Thus, the prediction about predictive analytics is that there is more to come. Stay tuned – and subscribe to my newsletter to learn more about Big Data and why we actually want Small Data! The full interview can be read here at LutzFinger.com

(republished from my original FORBES article)[/vc_column_text][/vc_column][/vc_row]

Uwe Weiss @ Blue Yonder - Foto: Martin Leissl

Uwe Weiss On Predictive Analytics

[vc_row][vc_column][vc_column_text]LUTZ FINGER: Uwe Weiss – you are long-standing entrepreneur and the CEO of Blue Yonder, a predictive analytics company. Thanks for being with us.

UWE WEISS: Thank you for having me.

LUTZ FINGER: You landed a really large deal last year. Your company got funded by Warburg Pincus. The deal was for whopping 75 million USD – one of the biggest European investments in 2014. What does Blue Yonder do?

UWE WEISS: We create predictive application platforms. We were founded in 2008. We offer predictive analytics for various industries.

LUTZ FINGER: You used the words “predictive analytics.” That’s today one of those hype terms. You did not use the words “big data” – how come?

UWE WEISS: You caught me. I think big data is a meta term like the expression “internet of things.” These concepts make data accessible. Big data as well as predictive analytics have been on the market for a while, but predictive analytics has traditionally meant means data mining and looking at past data. To expand, we needed an applications platform that helps decision-making based on analytics and large amounts of data. We are happy to work with in the “big data” wave and we are happy to work with the “internet of things,” but whatever we do, we need to prove the value that these terms might bring.

Blue Yonder Logo

Blue Yonder – Forward looking – Forward thinking

LUTZ FINGER: Haven’t predictive analytics been around since the 80’s? We had business intelligence and everybody got excited about having big databases, which we didn’t call “big data” at that time. BI uses predictive analytics, in order to do something that is actionable. Now, what has changed since the 80’s? Except that we are all 34 years older.

UWE WEISS: Many major technology trends really need a while until they find broad use and many things have to come together. You need time for new technology to finds its’ way into the market. We are now in the exact the right place. This is seen in the transition of business intelligence. First there was reporting, and then it was business intelligence analytics and visualization. Great companies have come out of this market, but what we understand about predictive analytics is that it is something that falls neatly into the mold of the big data scheme. With much better hardware we can run predictions on more data and faster. The software layout is transactional: the present source planning, warehouse management, order fulfilment, ecommerce execution and the analytical layout. These layers were traditionally separated in most software, from an architecture perspective. What is new is that these layers stay together, so analytics meet transaction.

LUTZ FINGER: Nice. Analytics meets transaction. That’s “tweetable.” (Tweet NOW!) You are in a super “hot” spot right now. In the last year, I have noticed a lot of companies claiming a similar space. Earlier, you mentioned the “internet of things.” Otto is one of your shareholders, which is a big retail chain in Germany. Last year, Google Ventures invested $2 million in seed funding in Frame Data, to do user behaviour predictive analytics.
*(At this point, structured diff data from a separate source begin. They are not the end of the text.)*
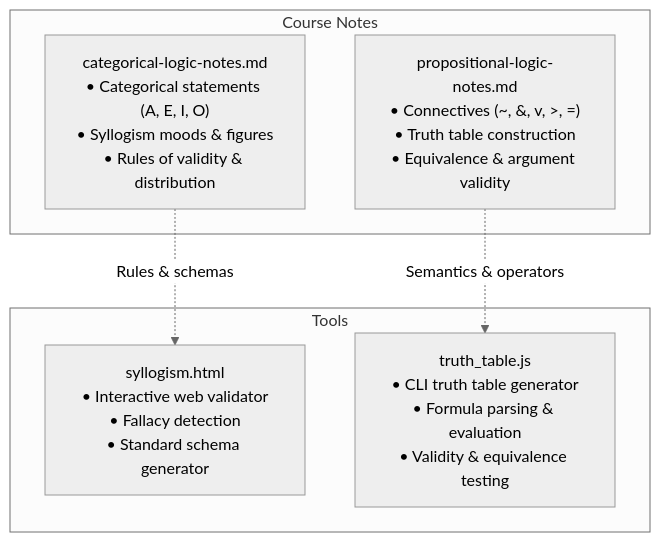
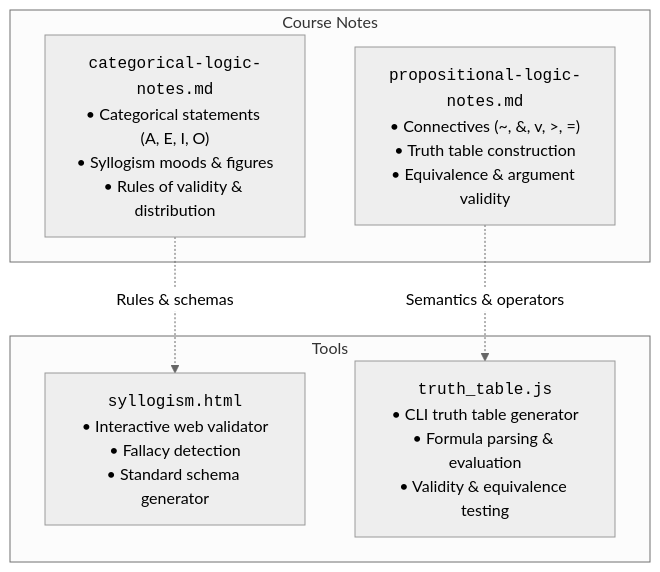
The diagram in README.md (p-Lennart/deductive-logic-course-toolkit), drawn with Mermaid (neutral theme) before and after one commit. The commit also changed other lines of this file, not shown here.

````diff
--- a/README.md
+++ b/README.md
@@ -35,15 +35,15 @@
 ```mermaid
 flowchart TD
     subgraph Notes ["Course Notes"]
-        CLN["categorical-logic-notes.md<br/>• Categorical statements (A, E, I, O)<br/>• Syllogism moods & figures<br/>• Rules of validity & distribution"]
-        PLN["propositional-logic-notes.md<br/>• Connectives (~, &, v, >, =)<br/>• Truth table construction<br/>• Equivalence & argument validity"]
+        CLN["<code>categorical-logic-notes.md</code><br/>• Categorical statements (A, E, I, O)<br/>• Syllogism moods & figures<br/>• Rules of validity & distribution"]
+        PLN["<code>propositional-logic-notes.md</code><br/>• Connectives (~, &, v, >, =)<br/>• Truth table construction<br/>• Equivalence & argument validity"]
     end
 
     subgraph Tools ["Tools"]
-        SYLL["syllogism.html<br/>• Interactive web validator<br/>• Fallacy detection<br/>• Standard schema generator"]
-        TT["truth_table.js<br/>• CLI truth table generator<br/>• Formula parsing & evaluation<br/>• Validity & equivalence testing"]
+        SYLL["<code>syllogism.html</code><br/>• Interactive web validator<br/>• Fallacy detection<br/>• Standard schema generator"]
+        TT["<code>truth_table.js</code><br/>• CLI truth table generator<br/>• Formula parsing & evaluation<br/>• Validity & equivalence testing"]
     end
 
     CLN -.->|Rules & schemas| SYLL
     PLN -.->|Semantics & operators| TT
 ```
````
And Reflection Capital, Intel capital and Nike made a big investment as well into startups supporting retailers. Lattice Engines got a $20 million investment, and they do marketing predictions. That’s a lot of big investments. And now, you, with $75 million. This is the top of the top. What makes the difference?

Analytics meets Transaction
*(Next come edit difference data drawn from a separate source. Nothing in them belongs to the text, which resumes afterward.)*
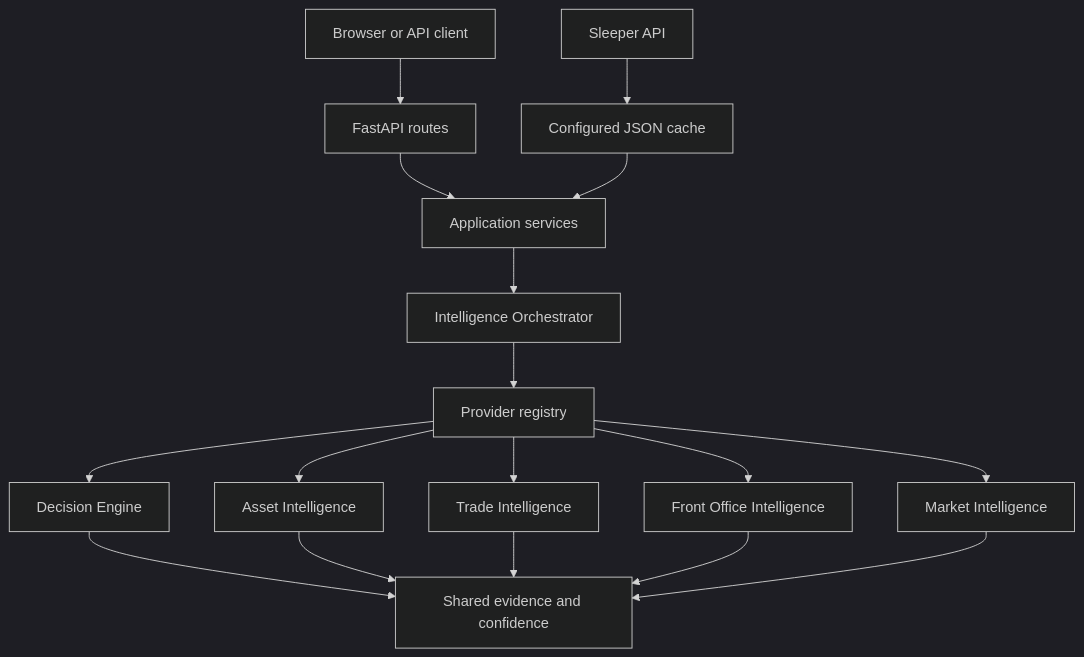
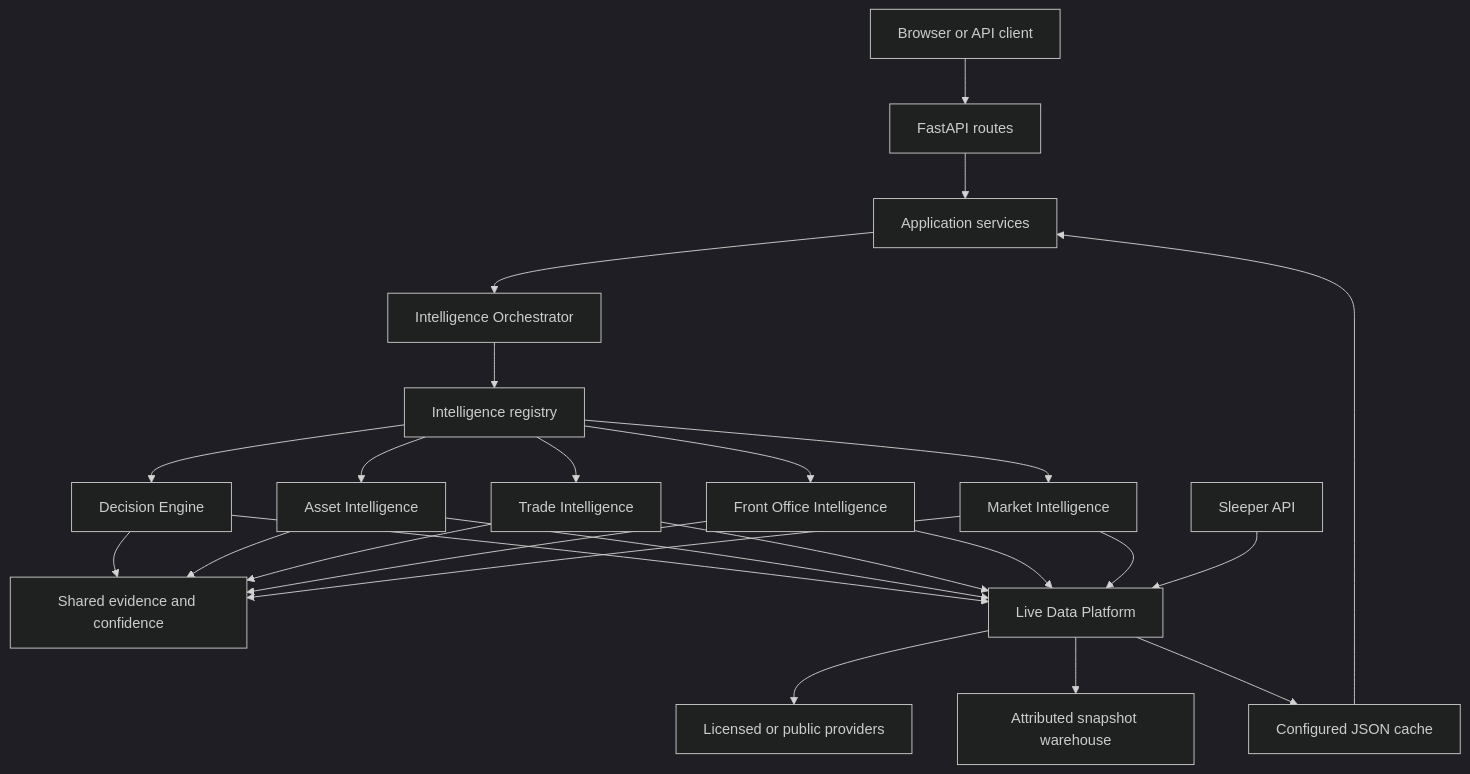
The diagram in docs/ARCHITECTURE.md (Richarddavis47/dtos), drawn with Mermaid (dark theme) before and after one commit. The commit also changed other lines of this file and 28 other files, not shown here.

Commit message:
DTOS v1.4.0 Live Data Platform and Market Integration

````diff
--- a/docs/ARCHITECTURE.md
+++ b/docs/ARCHITECTURE.md
@@ -3,15 +3,19 @@
 ```mermaid
 flowchart TD
     Browser[Browser or API client] --> FastAPI[FastAPI routes]
     FastAPI --> Services[Application services]
     Services --> Orchestrator[Intelligence Orchestrator]
-    Orchestrator --> Registry[Provider registry]
+    Orchestrator --> Registry[Intelligence registry]
     Registry --> Decision[Decision Engine]
     Registry --> Asset[Asset Intelligence]
     Registry --> Trade[Trade Intelligence]
     Registry --> FrontOffice[Front Office Intelligence]
     Registry --> Market[Market Intelligence]
     Decision & Asset & Trade & FrontOffice & Market --> Evidence[Shared evidence and confidence]
-    Sleeper[Sleeper API] --> Cache[Configured JSON cache]
+    Decision & Asset & Trade & FrontOffice & Market --> DataPlatform[Live Data Platform]
+    DataPlatform --> External[Licensed or public providers]
+    DataPlatform --> Warehouse[Attributed snapshot warehouse]
+    Sleeper[Sleeper API] --> DataPlatform
+    DataPlatform --> Cache[Configured JSON cache]
     Cache --> Services
 ```
````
UWE WEISS: The predictive analytics technology and concepts have been on the market for a long time, as we talked about before. It is still a relatively early market when it comes to the adoption and the enterprise level. We are talking about adoption cycles. Most people within the predictive analytics area try to find their way in the market using domain knowledge. We tackle the broader market of the underlying platform for predictive applications across domains. Generically, we have solved many of the tricky questions of data digestion, time series management, and the handling of lots of diverse machine learning algorithms because we don’t think that there is a one size fits all algorithm in the world. We believe in robustness and bring enterprise-level 24/7 usable consumable cloud software on top of service. We are not just a tool and we are not restricted to one domain. We are ambitious enough to say that we can tackle the free-to-form verticals based on scalable protocol – generic, predictive applications.

LUTZ FINGER: In this market, there is the debate about how much domain knowledge is needed versus how much technology knowledge is needed. You have created a platform out of this technology knowledge and go one industry at a time, instead of building a solution around domain knowledge only. That’s the way you are tacking it?

Domain Knowledge is Important but not Everything

UWE WEISS: It is dangerous to remain in only one domain, because you tend to build your software architecture around your domain. You can run very fast and catch a lot of market share. But then you get stuck. We go for the broader perspective and we have seen that we can – with our people and our engineering – tackle more domains and add domain knowledge relatively easily. We usually don’t have to start from zero and are able to have vague domain specialties integrated into our platform rapidly. We don’t tackle all of the vertical markets. At the moment we focus on retail, consumer goods, completing our roadmap there, but we have a growing number of customers in travel, manufacturing and energy. If a new market looks healthy from a growth perspective, we enable ourselves to go into more domains. For our customers, that means solving more than one problem at a time.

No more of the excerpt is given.